Many of these producers have begun using the term “pasture raised,” another unregulated labeling term that is popular among ranchers raising pigs and chickens. The other week I bought pasture raised bacon from the farmer's market and when reading the ingredients was surprised to see nitrates on the label. I assumed that the farmer's goal was healthy meat. That if he was caring enough to raise pasture pigs that he would not then poison the consumer with nitrates. So ask questions and read labels! There’s nothing worse than spending extra money on fancy labels and empty promises. Most small, local farms know and understand this and are more than willing to go above and beyond to reassure their customers of the natural, ethical, and sustainable nature of their farming practices.

Monday, November 6, 2017

The Healing Power of Alignment



The purpose of chiropractic medicine is to support the alignment of the body so that nerve flow is optimal from the brain to the rest of the body. If the joints are misaligned then the nerves and even blood flow is compromised. Muscles that attach to the joints are then pulling at compromising angles and can cause tightness and pain. Without proper nerve flow impulses to muscles and organs are limited so muscle injury and organ dysfunction can happen. Signs of such organ dysfunction can be headaches, acid reflux, stomach or intestinal pain, erectile dysfunction and more.



When working with patients I use both chiropractic medicine and design clinical nutrition programs using muscle testing. Sometimes patients just need a nutrition program, sometimes they only need chiropractic, but more often than not at some point during their healing program both tools are needed to reach optimal health.
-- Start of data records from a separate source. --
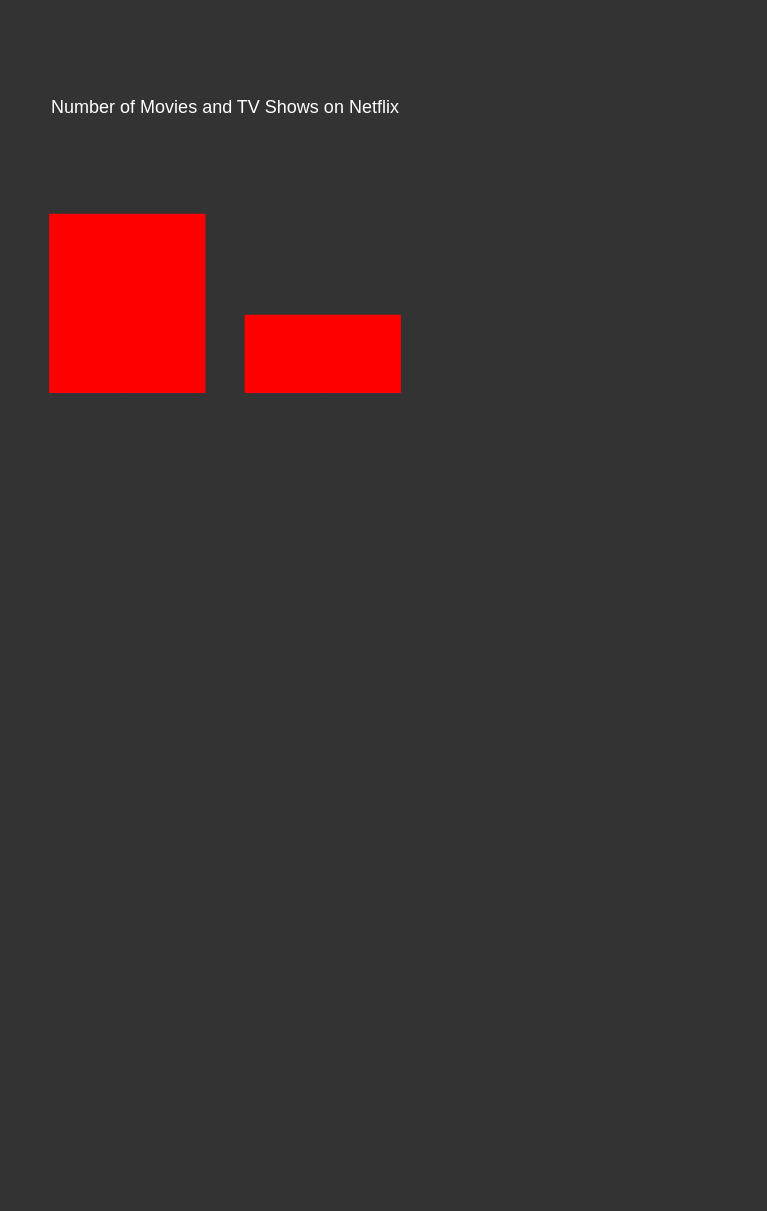
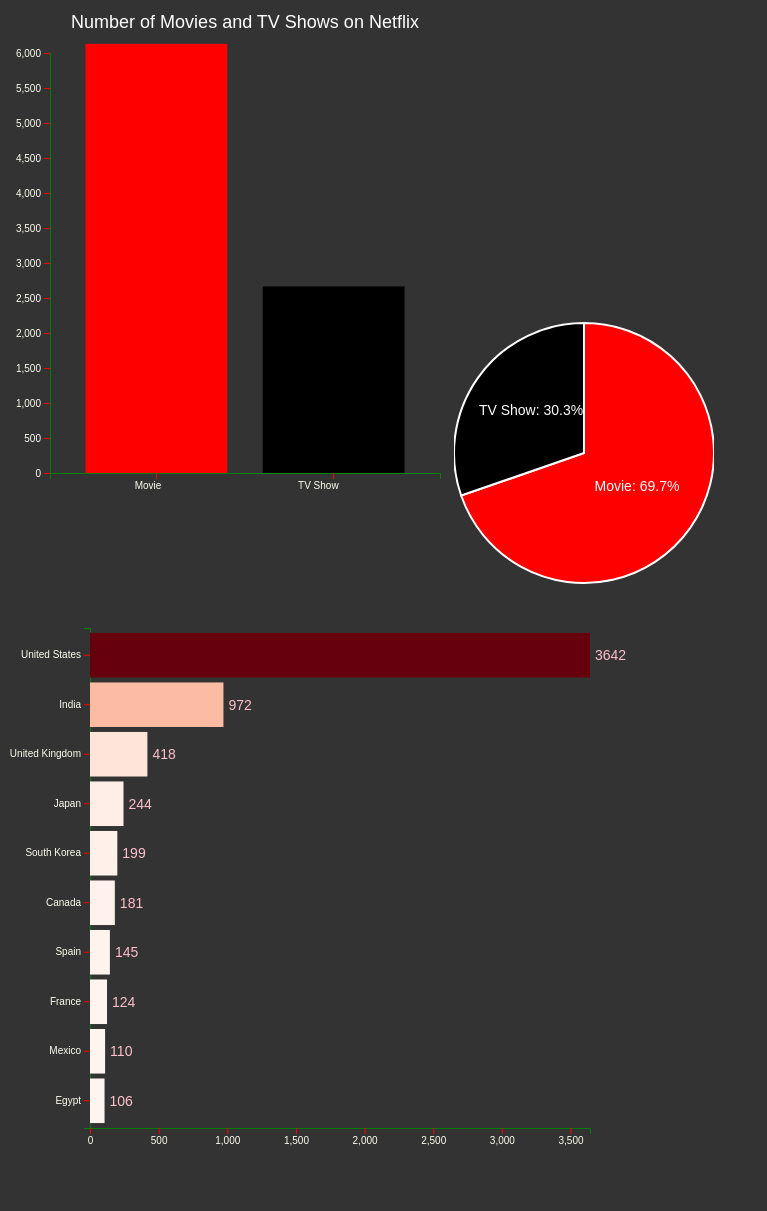
Before and after one commit to DsDv-project/Data_Visulization, a plain HTML site: page index.html in a window 1280 px wide. Shown: the part 181-1392 px from the top of the page, without its empty margins (0-767 px from the left). Before the commit the page ends 800 px from the top, so only its background shows below. Drawn offline with nearby package versions, Linux system fonts and the light colour scheme.

Commit message:
new charts

```diff
--- a/index.html
+++ b/index.html
@@ -23,6 +23,8 @@
         <h3>Number of Movies and TV Shows</h3>
 
         <svg id="barChart" width ="450" height="600" ></svg>
+        <svg id="pieChart" width ="300" height="300" ></svg>
+        <svg id="barchart1" width ="700" height="600" ></svg>
 
     </div>
 
--- a/index.js
+++ b/index.js
@@ -1,7 +1,7 @@
-d3.csv("netflix_titles.csv").then(function(data) {
+d3.csv("netflix_titles_cleaned.csv").then(function(data) {
     const counts = {
         "Movie": 0,
-        "TV Show": 0
+        "TV Show": 0,
     };
     data.forEach(function(d) {
         if (d.type === "Movie") {
@@ -16,18 +16,18 @@ d3.csv("netflix_titles.csv").then(function(data) {
         { "type": "TV Show", "count": counts["TV Show"] }
     ];
 
-    var margin = {top: 10, right: 10, bottom: 10, left: 10},
+    var margin = {top: 50, right: 10, bottom: 30, left: 50},
     width = 450 - margin.left - margin.right,
-    height = 400 - margin.top - margin.bottom;
+    height = 500 - margin.top - margin.bottom;
 
     // Append the svg object to the body of the page
     var svg = d3.select("#barChart")
-    .append("svg")
+        .append("svg")
         .attr("width", width + margin.left + margin.right)
         .attr("height", height + margin.top + margin.bottom)
-    .append("g")
+        .append("g")
         .attr("transform",
-            "translate(" + margin.left + "," + margin.top  + ")");
+        "translate(" + margin.left + "," + margin.top  + ")");
 
     // X axis
     var x = d3.scaleBand()
@@ -38,12 +38,12 @@ d3.csv("netflix_titles.csv").then(function(data) {
         .attr("transform", "translate(0," + height + ")")
         .call(d3.axisBottom(x))
         .selectAll("text")
-            .attr("transform", "translate(-10,0)rotate(-45)")
+            .attr("transform", "translate(5)rotate(0)")
             .style("text-anchor", "end");
 
     // Add Y axis
     var y = d3.scaleLinear()
-    .domain([0, 13000])
+    .domain([0, 6000])
     .range([height, 0]);
     svg.append("g")
         .call(d3.axisLeft(y));
@@ -57,15 +57,164 @@ d3.csv("netflix_titles.csv").then(function(data) {
         .attr("y", function(d) { return y(d.count); })
         .attr("width", x.bandwidth())
         .attr("height", function(d) { return height - y(d.count); })
-        .attr("fill", "red");
+        .attr("fill", function(d) {
+            if (d.type === "Movie") {
+                return "red";
+            } else {
+                return "black";
+            }
+        });
 
     svg.append("text")
         .attr("x", (width / 2))
-        .attr("y", 100)
+        .attr("y", -25)
         .attr("text-anchor", "middle")
         .style("font-size", "18px")
         .style("text-decoration", "bold")
         .attr("fill", "white")
         .text("Number of Movies and TV Shows on Netflix");
 
+        svg.selectAll("g g.tick text")
+     .attr("fill", "Ivory");
+    svg.selectAll("g g.tick line")
+    .attr("stroke", "red");
+    svg.selectAll("g path.domain")
+    .attr("stroke", "green");
+
+    const pieData = [
+        { "type": "Movie", "count": counts["Movie"] },
+        { "type": "TV Show", "count": counts["TV Show"] }
+    ];
+
+    var width = 260;
+    var height = 300;
+    var radius = Math.min(width, height) / 2;
+
+    var svg = d3.select("#pieChart")
+        .append("svg")
+        .attr("width", width)
+        .attr("height", height)
+        .append("g")
+        .attr("transform", "translate(" + width / 2 + "," + height / 2 + ")");
+
+    var color = d3.scaleOrdinal()
+        .domain(pieData.map(function(d) { return d.type; }))
+        .range(["red", "black"]); // Color scale for Movie and TV Show
+
+    var pie = d3.pie()
+        .value(function(d) { return d.count; });
+
+    var data_ready = pie(pieData);
+
+    var arc = d3.arc()
+        .innerRadius(0)
+        .outerRadius(radius);
+
+    svg.selectAll('slices')
+        .data(data_ready)
+        .enter()
+        .append('path')
+        .attr('d', arc)
+        .attr('fill', function(d) { return (color(d.data.type)); })
+        .attr("stroke", "white")
+        .style("stroke-width", "2px");
+
+    svg.selectAll('slices')
+        .data(data_ready)
+        .enter()
+        .append('text')
+        .text(function(d) { return (d.data.type + ": " + d3.format(".1%")(d.data.count / d3.sum(pieData, function(d) { return d.count; }))); })
+        .attr('transform', function(d) { return 'translate(' + arc.centroid(d) + ')'; })
+        .style('text-anchor', 'middle')
+        .style('fill', 'white');
 });
+
+var rowConverter = function(d) {
+    return {
+        country: String(d["country"]),
+        title: String(d["title"])
+    };
+};
+
+d3.csv("netflix_titles_cleaned.csv", rowConverter).then(function(data) {
+    var counts = {};
+    data.forEach(function(d) {
+        if (!counts[d.country]) {
+            counts[d.country] = 0;
+        }
+        counts[d.country]++;
+    });
+
+    var countData = Object.keys(counts).map(function(key) {
+        return {
+            country: key,
+            count: counts[key]
+        };
+    });
+    countData.sort(function(a, b) {
+        return b.count - a.count;
+    });
+
+    // Slice the first 10 elements
+    countData = countData.slice(0, 10);
+
+    var width = 500;
+    var height = 500;
+    var margin = { top: 20, right: 70, bottom: 50, left: 90 };
+
+    var svg = d3.select("#barchart1")
+        .append("svg")
+        .attr("width", width + margin.left + margin.right)
+        .attr("height", height + margin.top + margin.bottom)
+        .append("g")
+        .attr("transform", "translate(" + margin.left + "," + margin.top + ")");
+
+    var y = d3.scaleBand()
+        .range([0, height])
+        .domain(countData.map(function(d) { return d.country; }))
+        .padding(0.1);
+    svg.append("g")
+        .call(d3.axisLeft(y));
+
+    var colorScale = d3.scaleSequential()
+        .domain([d3.min(countData, function(d) { return d.count; }), d3.max(countData, function(d) { return d.count; })])
+        .interpolator(d3.interpolateReds);
+
+    var x = d3.scaleLinear()
+        .range([0, width])
+        .domain([0, d3.max(countData, function(d) { return d.count; })]);
+    svg.append("g")
+        .attr("transform", "translate(0," + height + ")")
+        .call(d3.axisBottom(x));
+
+    svg.selectAll(".bar")
+        .data(countData)
+        .enter().append("rect")
+        .attr("class", "bar")
+        .attr("y", function(d) { return y(d.country); })
+        .attr("height", y.bandwidth())
+        .attr("x", 0)
+        .attr("width", function(d) { return x(d.count); })
+        .attr("fill", function(d) { return colorScale(d.count); });
+
+    svg.selectAll(".text")
+        .data(countData)
+        .enter()
+        .append("text")
+        .attr("class", "label")
+        .attr("x", function(d) { return x(d.count) + 5; })
+        .attr("y", function(d) { return y(d.country) + y.bandwidth() / 2; })
+        .attr("dy", ".35em")
+        .attr("fill", "pink")
+        .text(function(d) { return d.count; });
+
+    svg.selectAll("g g.tick text")
+        .attr("fill", "Ivory");
+    svg.selectAll("g g.tick line")
+        .attr("stroke", "red");
+    svg.selectAll("g path.domain")
+        .attr("stroke", "green");
+
+}).catch(function(error) {
+    console.log(error);
+});
```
Chiropractors got into nutrition work because starting in the 1940s they weren't getting as good of results as they were in the early 1900s. They knew they weren't worse doctors but what used to take 5 office visits for a patient to get optimal relief was now taking 12 visits. Why were people not holding their adjustments? Why were they slower to heal? The answer is toxins. A toxin in the body that the nervous system saw as a noxious stimulus that would keep irritating the body so the body couldn't do what it was meant to do. The body is meant to heal.

Around World War II is when canned food and more sugar entered the grocery stores and I think ever since then food became more and more processed to the point of the majority of food on the shelves of a grocery store is no longer food but products. The body could not digest these products that well and inflammation ensued causing healing to be slower.

Inflammation is the culprit and so whether I use chiropractic medicine or nutrition the goal is to remove the inflammation so the body can heal. Without the right nutrition the body cannot produce healthy cells and without the right alignment nerve and blood flow will not bring the right impulses or nutrition to all parts of the body.
There are ways to muscle test when a symptom is more of a nutritional deficiency or a structural misalignment. So next time you are in the office let us know of your health concern and we can help differentiate which care is best for you!